_Data in this exercise_:

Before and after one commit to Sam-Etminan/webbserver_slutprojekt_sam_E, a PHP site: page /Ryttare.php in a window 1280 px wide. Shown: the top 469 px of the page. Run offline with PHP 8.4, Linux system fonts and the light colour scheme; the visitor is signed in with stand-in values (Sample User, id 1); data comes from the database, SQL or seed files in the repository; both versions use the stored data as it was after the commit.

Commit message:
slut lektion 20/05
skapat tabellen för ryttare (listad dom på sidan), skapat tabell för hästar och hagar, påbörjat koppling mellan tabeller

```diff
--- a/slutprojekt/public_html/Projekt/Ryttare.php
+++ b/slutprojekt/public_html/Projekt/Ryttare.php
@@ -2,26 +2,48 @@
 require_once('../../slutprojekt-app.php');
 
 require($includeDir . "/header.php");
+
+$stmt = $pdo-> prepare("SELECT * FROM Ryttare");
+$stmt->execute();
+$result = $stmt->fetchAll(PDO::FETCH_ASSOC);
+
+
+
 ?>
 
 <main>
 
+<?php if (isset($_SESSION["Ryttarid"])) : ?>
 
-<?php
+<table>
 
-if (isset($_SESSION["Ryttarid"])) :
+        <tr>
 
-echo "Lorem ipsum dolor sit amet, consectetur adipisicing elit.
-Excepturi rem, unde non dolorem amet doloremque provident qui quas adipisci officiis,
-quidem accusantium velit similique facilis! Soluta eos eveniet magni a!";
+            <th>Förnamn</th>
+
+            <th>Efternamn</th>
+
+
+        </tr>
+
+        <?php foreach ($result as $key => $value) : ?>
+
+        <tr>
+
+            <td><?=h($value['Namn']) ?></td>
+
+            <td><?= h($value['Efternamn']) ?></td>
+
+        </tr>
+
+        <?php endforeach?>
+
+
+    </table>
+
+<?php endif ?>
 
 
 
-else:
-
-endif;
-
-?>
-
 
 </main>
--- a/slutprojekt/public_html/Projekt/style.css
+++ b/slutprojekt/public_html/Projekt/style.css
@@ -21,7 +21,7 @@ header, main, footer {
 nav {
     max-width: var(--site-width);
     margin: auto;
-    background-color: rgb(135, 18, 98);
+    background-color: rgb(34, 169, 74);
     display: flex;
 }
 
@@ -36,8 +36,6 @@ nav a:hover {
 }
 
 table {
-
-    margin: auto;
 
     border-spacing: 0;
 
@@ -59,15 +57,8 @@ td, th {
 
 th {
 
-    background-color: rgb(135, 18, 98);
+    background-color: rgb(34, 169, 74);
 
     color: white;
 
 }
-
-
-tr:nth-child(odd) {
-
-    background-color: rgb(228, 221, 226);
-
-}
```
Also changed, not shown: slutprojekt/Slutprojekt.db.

_Try it_: Exactly as they appear above, return all of the records.

_Solution to this problem_:
Before and after one commit to Sam-Etminan/webbserver_slutprojekt_sam_E, a PHP site: page /Ryttare.php in a window 1280 px wide. Shown: the top 469 px of the page. Run offline with PHP 8.4, Linux system fonts and the light colour scheme; the visitor is signed in with stand-in values (Sample User, id 1); data comes from the database, SQL or seed files in the repository; both versions use the stored data as it was after the commit.

Commit message:
slut lektion 20/05
skapat tabellen för ryttare (listad dom på sidan), skapat tabell för hästar och hagar, påbörjat koppling mellan tabeller

```diff
--- a/slutprojekt/public_html/Projekt/Ryttare.php
+++ b/slutprojekt/public_html/Projekt/Ryttare.php
@@ -2,26 +2,48 @@
 require_once('../../slutprojekt-app.php');
 
 require($includeDir . "/header.php");
+
+$stmt = $pdo-> prepare("SELECT * FROM Ryttare");
+$stmt->execute();
+$result = $stmt->fetchAll(PDO::FETCH_ASSOC);
+
+
+
 ?>
 
 <main>
 
+<?php if (isset($_SESSION["Ryttarid"])) : ?>
 
-<?php
+<table>
 
-if (isset($_SESSION["Ryttarid"])) :
+        <tr>
 
-echo "Lorem ipsum dolor sit amet, consectetur adipisicing elit.
-Excepturi rem, unde non dolorem amet doloremque provident qui quas adipisci officiis,
-quidem accusantium velit similique facilis! Soluta eos eveniet magni a!";
+            <th>Förnamn</th>
+
+            <th>Efternamn</th>
+
+
+        </tr>
+
+        <?php foreach ($result as $key => $value) : ?>
+
+        <tr>
+
+            <td><?=h($value['Namn']) ?></td>
+
+            <td><?= h($value['Efternamn']) ?></td>
+
+        </tr>
+
+        <?php endforeach?>
+
+
+    </table>
+
+<?php endif ?>
 
 
 
-else:
-
-endif;
-
-?>
-
 
 </main>
--- a/slutprojekt/public_html/Projekt/style.css
+++ b/slutprojekt/public_html/Projekt/style.css
@@ -21,7 +21,7 @@ header, main, footer {
 nav {
     max-width: var(--site-width);
     margin: auto;
-    background-color: rgb(135, 18, 98);
+    background-color: rgb(34, 169, 74);
     display: flex;
 }
 
@@ -36,8 +36,6 @@ nav a:hover {
 }
 
 table {
-
-    margin: auto;
 
     border-spacing: 0;
 
@@ -59,15 +57,8 @@ td, th {
 
 th {
 
-    background-color: rgb(135, 18, 98);
+    background-color: rgb(34, 169, 74);
 
     color: white;
 
 }
-
-
-tr:nth-child(odd) {
-
-    background-color: rgb(228, 221, 226);
-
-}
```
Also changed, not shown: slutprojekt/Slutprojekt.db.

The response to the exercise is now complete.